• A servo electric motor operating at low rpm operates inefficiently. Eddy currents are loops of electrical current that are induced within the engine during operation. The eddy currents in fact produce a drag pressure within the engine and will have a larger negative effect on motor overall performance at lower rpms.
• An off-the-shelf motor’s parameters may not be ideally suitable for run at a low rpm. When an application runs the aforementioned motor at 50 rpm, essentially it isn’t using all of its offered rpm. As the voltage continuous (V/Krpm) of the engine is set for an increased rpm, the torque continuous (Nm/amp)-which is usually directly linked to it-is certainly lower than it requires to be. Consequently, the application needs more current to drive it than if the application form had a motor particularly designed for 50 rpm. A gearhead’s ratio reduces the electric motor rpm, which is why gearheads are occasionally called gear reducers. Using a gearhead with a 40:1 ratio,
the engine rpm at the input of the gearhead will be 2,000 rpm and the rpm at the output of the gearhead will be 50 rpm. Operating the electric motor at the bigger rpm will enable you to avoid the concerns
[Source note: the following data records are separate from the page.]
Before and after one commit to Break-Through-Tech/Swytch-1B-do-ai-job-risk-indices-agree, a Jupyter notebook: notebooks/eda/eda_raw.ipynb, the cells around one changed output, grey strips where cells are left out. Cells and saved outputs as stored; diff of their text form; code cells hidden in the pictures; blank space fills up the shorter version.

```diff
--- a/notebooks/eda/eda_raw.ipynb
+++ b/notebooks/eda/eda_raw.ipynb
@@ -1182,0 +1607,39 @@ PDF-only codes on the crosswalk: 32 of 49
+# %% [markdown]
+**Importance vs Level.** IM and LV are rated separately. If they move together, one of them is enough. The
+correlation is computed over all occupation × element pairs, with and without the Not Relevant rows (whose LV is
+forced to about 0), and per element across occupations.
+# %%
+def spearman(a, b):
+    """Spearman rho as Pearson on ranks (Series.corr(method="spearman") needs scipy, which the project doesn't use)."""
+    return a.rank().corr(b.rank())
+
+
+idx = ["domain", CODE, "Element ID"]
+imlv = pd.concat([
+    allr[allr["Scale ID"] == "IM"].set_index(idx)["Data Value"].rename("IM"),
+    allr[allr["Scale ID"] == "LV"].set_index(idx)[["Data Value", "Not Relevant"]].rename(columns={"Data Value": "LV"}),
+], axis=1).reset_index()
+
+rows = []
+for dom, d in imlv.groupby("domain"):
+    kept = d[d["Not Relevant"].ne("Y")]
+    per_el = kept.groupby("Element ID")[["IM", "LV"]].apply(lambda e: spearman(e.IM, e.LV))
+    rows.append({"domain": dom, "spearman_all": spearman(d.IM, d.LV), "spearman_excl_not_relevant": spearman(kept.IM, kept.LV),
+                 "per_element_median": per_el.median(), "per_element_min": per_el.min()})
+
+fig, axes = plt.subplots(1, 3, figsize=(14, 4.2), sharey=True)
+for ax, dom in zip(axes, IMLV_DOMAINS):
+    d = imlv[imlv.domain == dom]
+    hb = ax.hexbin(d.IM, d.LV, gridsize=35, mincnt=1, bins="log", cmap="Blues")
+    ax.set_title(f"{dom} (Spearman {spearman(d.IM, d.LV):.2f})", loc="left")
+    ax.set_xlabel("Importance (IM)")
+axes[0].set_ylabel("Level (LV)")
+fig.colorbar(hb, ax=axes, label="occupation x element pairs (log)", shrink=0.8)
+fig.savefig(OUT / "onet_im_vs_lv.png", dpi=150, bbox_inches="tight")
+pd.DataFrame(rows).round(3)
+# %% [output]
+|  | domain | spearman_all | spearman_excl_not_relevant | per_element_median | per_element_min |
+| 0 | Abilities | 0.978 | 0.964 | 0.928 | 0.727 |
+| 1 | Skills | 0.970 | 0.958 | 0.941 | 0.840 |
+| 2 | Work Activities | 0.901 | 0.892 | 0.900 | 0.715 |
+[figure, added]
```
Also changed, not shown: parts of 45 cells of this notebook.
Servo Gearboxes provide freedom for just how much rotation is achieved from a servo. Most hobby servos are limited to just beyond 180 examples of rotation. Most of the Servo Gearboxes make use of a patented external potentiometer to ensure that the rotation quantity is in addition to the gear ratio set up on the Servo Gearbox. In this kind of case, the small gear on the servo will rotate as much times as necessary to drive the potentiometer (and hence the gearbox output shaft) into the position that the signal from the servo controller calls for.
Machine designers are increasingly turning to gearheads to take advantage of the most recent advances in servo motor technology. Essentially, a gearhead converts high-speed, low-torque energy into low-speed, high-torque output. A servo engine provides highly accurate positioning of its output shaft. When both of these devices are paired with each other, they promote each other’s strengths, offering controlled motion that is precise, robust, and dependable.
Servo Gearboxes are robust! While there are high torque servos out there that doesn’t suggest they are able to compare to the load capacity of a Servo Gearbox. The tiny splined result shaft of a regular servo isn’t lengthy enough, large enough or supported sufficiently to take care of some loads even though the torque numbers look like appropriate for the application. A servo gearbox isolates the strain to the gearbox output shaft which is supported by a pair of ABEC-5 precision ball bearings. The exterior shaft can withstand extreme loads in the axial and radial directions without transferring those forces on to the servo. In turn, the servo runs more freely and can transfer more torque to the output shaft of the gearbox.